───── Input records ─────

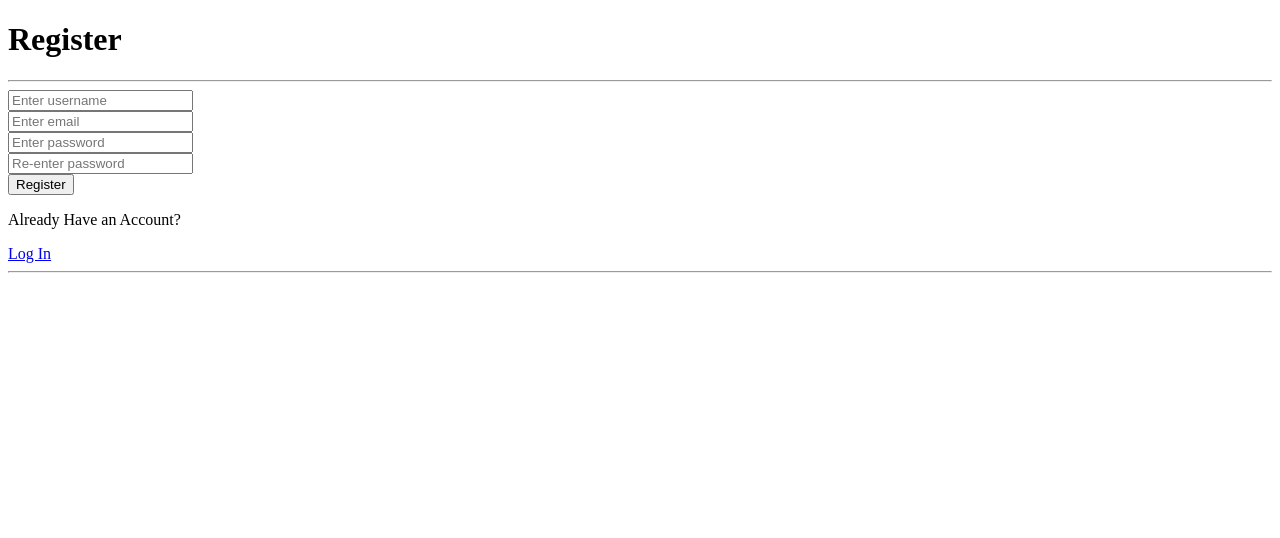
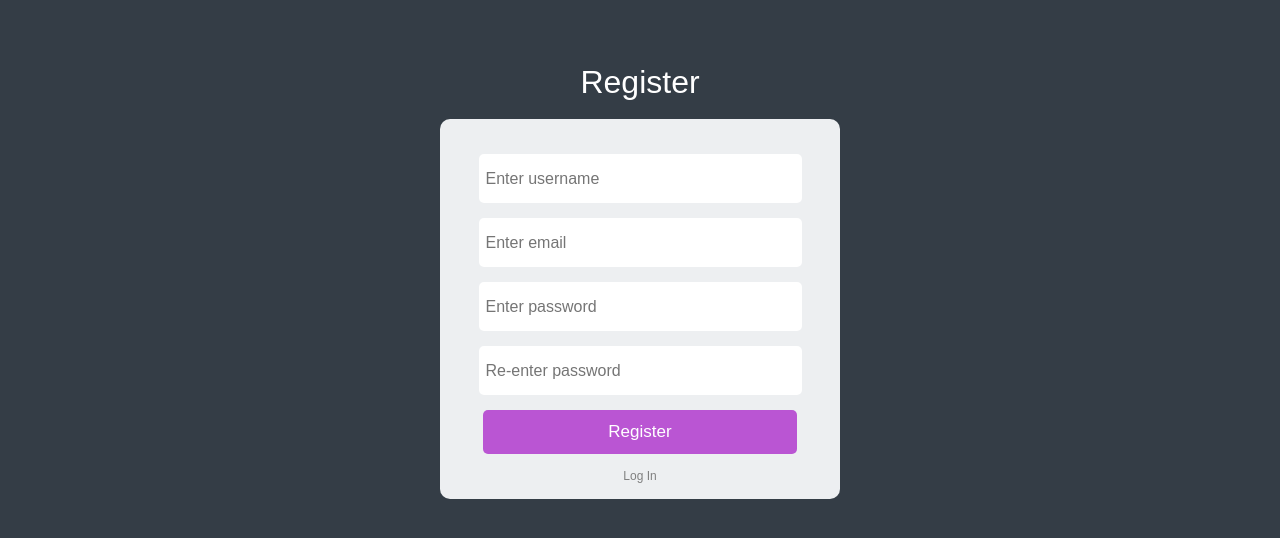
Before and after one commit to gkhmalad/252Lab6, a PHP site: page /register.php in a window 1280 px wide. Shown: the top 538 px of the page. Run offline with PHP 8.4, Linux system fonts and the light colour scheme.

Commit message:
Added styling to register page

```diff
--- /dev/null
+++ b/webApp/css/registerStyle.css
@@ -0,0 +1,99 @@
+body{
+  margin: 0px;
+  padding: 0px;
+  background: #343d46;
+}
+
+h1{
+  color: #fff;
+  text-align: center;
+  font-family: Arial;
+  font-weight: normal;
+  margin: 2em auto 0px;
+}
+
+.form{
+  width: 400px;
+  height: 360px;
+  background: #edeff1;
+  margin: 0px auto;
+  padding-top: 20px;
+  border-radius: 10px;
+  -moz-border-radius: 10px;
+  -webkit-border-radius: 10px;
+}
+
+input[type="text"]{
+  display: block;
+  width: 309px;
+  height: 35px;
+  margin: 15px auto;
+  background: #fff;
+  border: 0px;
+  padding: 5px;
+  font-size: 16px;
+   border: 2px solid #fff;
+  transition: all 0.3s ease;
+  border-radius: 5px;
+  -moz-border-radius: 5px;
+  -webkit-border-radius: 5px;
+}
+
+input[type="text"]:focus{
+  border: 2px solid #BA55D3
+}
+
+input[type="password"]:focus{
+  border: 2px solid #BA55D3
+}
+
+input[type="password"]{
+  display: block;
+  width: 309px;
+  height: 35px;
+  margin: 15px auto;
+  background: #fff;
+  border: 0px;
+  padding: 5px;
+  font-size: 16px;
+   border: 2px solid #fff;
+  transition: all 0.3s ease;
+  border-radius: 5px;
+  -moz-border-radius: 5px;
+  -webkit-border-radius: 5px;
+}
+
+input[type="submit"]{
+  display: block;
+  background: #BA55D3;
+  width: 314px;
+  padding: 12px;
+  cursor: pointer;
+  color: #fff;
+  border: 0px;
+  margin: auto;
+  border-radius: 5px;
+  -moz-border-radius: 5px;
+  -webkit-border-radius: 5px;
+  font-size: 17px;
+  transition: all 0.3s ease;
+}
+
+input[type="submit"]:hover{
+  background: #BA55D3
+}
+
+a{
+  text-align: center;
+  font-family: Arial;
+  color: gray;
+  display: block;
+  margin: 15px auto;
+  text-decoration: none;
+  transition: all 0.3s ease;
+  font-size: 12px;
+}
+
+a:hover{
+  color: #BA55D3;
+}
--- a/webApp/register.php
+++ b/webApp/register.php
@@ -32,39 +32,34 @@
 ?>
 <!DOCTYPE html>
 <html lang="en">
+
 <head>
     <meta charset="UTF-8">
     <link rel='icon' href="./assets/icons/favicon.ico" type='image/x-icon'>
-      <link rel="stylesheet" type="text/css" href="./css/style.css" media="all" />
+    <link rel="stylesheet" type="text/css" href="./css/registerStyle.css" media="all" />
     <title>Register</title>
 </head>
+
 <body>
     <div class="top-bar">
         <h1>Register</h1>
-            <hr>
+        <br>
     </div>
-      <div class="register-form">
+    <div class="form">
         <div class="err">
             <?php echo $error; ?>
         </div>
         <form method="POST">
             <input type="text" placeholder="Enter username" name="username">
-              <br>
             <input type="text" placeholder="Enter email" name="email">
-              <br>
             <input type="password" placeholder="Enter password" name="password">
-              <br>
             <input type="password" placeholder="Re-enter password" name="repassword">
-              <br>
             <input type="submit" value="Register">
+            <a href="index.php">Log In</a>
         </form>
     </div>
-      <div class="register">
-          <p>Already Have an Account?</p>
-          <a href="index.php">Log In</a>
-      </div>
     <div class="bottom-bar">
-          <hr>
     </div>
 </body>
+
 </html>
```
Also changed, not shown: test.html (added, +33 -0 lines), testStyle.css (added, +186 -0 lines), webApp/css/indexStyle.css (+7 -7 lines), webApp/index.php (+5 -28 lines), webApp/css/style.css (deleted). Lines whose indentation alone changed are shown as unchanged.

─────

Filter the entries above and copy only the lines that hold "registerStyle".

- **Problem solution**
+++ b/webApp/css/registerStyle.css
+    <link rel="stylesheet" type="text/css" href="./css/registerStyle.css" media="all" />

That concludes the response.